Can you shoot a home intruder under California law?

California doesn't have a 'Stand Your Ground' law like Florida, but is there something similar?

A home intruder situation is frightening and dangerous for a homeowner.

Early Friday morning, an Elk Grove resident found two suspects breaking into his house and vehicles. With his family- including a baby- in the home, he decided to take matters into his own hands. 

He grabbed a shotgun and let out a shot, sending the suspects sprinting away from the scene.

The homeowner didn't harm anyone with the shot, but if he did, would it be legally justified?

California doesn’t have a ‘Stand Your Ground’ law like Florida, which was widely discussed after the death of Trayvon Martin
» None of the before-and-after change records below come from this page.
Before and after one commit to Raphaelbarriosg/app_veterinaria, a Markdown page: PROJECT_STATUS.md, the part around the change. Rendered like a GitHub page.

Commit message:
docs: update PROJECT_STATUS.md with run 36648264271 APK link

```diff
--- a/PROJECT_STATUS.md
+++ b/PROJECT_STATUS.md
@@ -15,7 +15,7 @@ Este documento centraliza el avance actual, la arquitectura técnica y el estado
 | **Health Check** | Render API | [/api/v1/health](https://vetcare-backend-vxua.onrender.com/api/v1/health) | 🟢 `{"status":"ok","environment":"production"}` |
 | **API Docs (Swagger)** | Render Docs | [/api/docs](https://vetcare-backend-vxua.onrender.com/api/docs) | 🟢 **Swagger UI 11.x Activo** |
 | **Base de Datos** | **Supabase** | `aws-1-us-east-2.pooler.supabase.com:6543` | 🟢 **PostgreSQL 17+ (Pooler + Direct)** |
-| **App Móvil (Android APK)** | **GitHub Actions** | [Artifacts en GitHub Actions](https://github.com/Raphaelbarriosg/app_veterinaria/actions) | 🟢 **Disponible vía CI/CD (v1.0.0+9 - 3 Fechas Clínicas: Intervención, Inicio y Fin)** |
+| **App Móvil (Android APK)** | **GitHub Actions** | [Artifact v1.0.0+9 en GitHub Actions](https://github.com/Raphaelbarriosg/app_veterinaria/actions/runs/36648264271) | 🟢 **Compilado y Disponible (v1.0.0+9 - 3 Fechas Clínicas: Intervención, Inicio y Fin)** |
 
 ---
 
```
But it does have a similar law called the Castle Doctrine (CA Penal Code Section 198.5) which allows the use of deadly force by a homeowner if someone forces or breaks their way into their house unlawfully. The homeowner must fear imminent death or great bodily injury towards themselves or their family in order to justify deadly force.
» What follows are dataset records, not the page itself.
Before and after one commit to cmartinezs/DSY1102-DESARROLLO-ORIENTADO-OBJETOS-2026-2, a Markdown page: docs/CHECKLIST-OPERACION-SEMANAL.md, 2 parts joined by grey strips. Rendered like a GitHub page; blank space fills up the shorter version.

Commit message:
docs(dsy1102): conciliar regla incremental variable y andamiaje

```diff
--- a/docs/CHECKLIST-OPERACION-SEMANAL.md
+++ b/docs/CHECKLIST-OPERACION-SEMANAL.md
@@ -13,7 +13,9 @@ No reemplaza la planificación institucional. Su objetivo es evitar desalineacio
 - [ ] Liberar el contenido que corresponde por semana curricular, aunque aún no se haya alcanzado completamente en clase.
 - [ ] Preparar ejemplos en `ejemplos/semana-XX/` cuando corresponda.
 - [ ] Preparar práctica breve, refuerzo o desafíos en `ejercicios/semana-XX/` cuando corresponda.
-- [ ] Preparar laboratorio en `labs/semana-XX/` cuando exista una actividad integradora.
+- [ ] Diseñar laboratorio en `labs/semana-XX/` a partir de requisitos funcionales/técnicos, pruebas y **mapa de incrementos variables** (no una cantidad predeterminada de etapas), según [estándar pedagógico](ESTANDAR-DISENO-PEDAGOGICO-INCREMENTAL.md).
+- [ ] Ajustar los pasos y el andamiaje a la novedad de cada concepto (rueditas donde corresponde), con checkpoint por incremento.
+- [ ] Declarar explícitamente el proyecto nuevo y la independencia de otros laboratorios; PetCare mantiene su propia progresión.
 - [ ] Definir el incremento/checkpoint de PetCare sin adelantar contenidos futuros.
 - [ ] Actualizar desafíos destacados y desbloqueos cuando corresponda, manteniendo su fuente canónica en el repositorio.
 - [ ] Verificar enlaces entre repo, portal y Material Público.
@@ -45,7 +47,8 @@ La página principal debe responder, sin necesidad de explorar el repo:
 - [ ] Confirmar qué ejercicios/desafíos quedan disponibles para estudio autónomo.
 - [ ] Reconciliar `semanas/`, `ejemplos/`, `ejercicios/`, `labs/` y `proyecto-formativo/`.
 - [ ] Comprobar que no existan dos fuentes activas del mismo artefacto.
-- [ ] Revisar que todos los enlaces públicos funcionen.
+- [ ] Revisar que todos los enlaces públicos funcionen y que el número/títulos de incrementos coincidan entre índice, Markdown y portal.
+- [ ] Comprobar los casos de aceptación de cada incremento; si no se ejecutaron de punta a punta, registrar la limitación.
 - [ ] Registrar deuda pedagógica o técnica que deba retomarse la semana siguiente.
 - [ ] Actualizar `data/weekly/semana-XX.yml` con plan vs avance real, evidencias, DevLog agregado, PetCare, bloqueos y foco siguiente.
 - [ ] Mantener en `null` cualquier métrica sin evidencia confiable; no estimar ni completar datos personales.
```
In addition, the California Criminal Jury Instructions (CALCRIM) allows a jury to acquit someone of homicide based on the Castle Doctrine under CALCRIM #505 & #506.

Both laws define justifiable homicide, but #505 refers to self-defense using deadly force outside the home, while #506 refers to use of deadly force in the case of an unlawful home entry.

In both cases, CALCRIM states a defendant doesn't have to retreat from an assailant and can even chase them down until the danger has passed.

But defining a justifiable situation may get sticky.

CALCRIM clearly states a person must prove that they or their family were in immediate danger of death or great harm, not potential or future harm. A defendant must prove they felt a home intruder had the intent to harm in order to not get charged with manslaughter or homicide.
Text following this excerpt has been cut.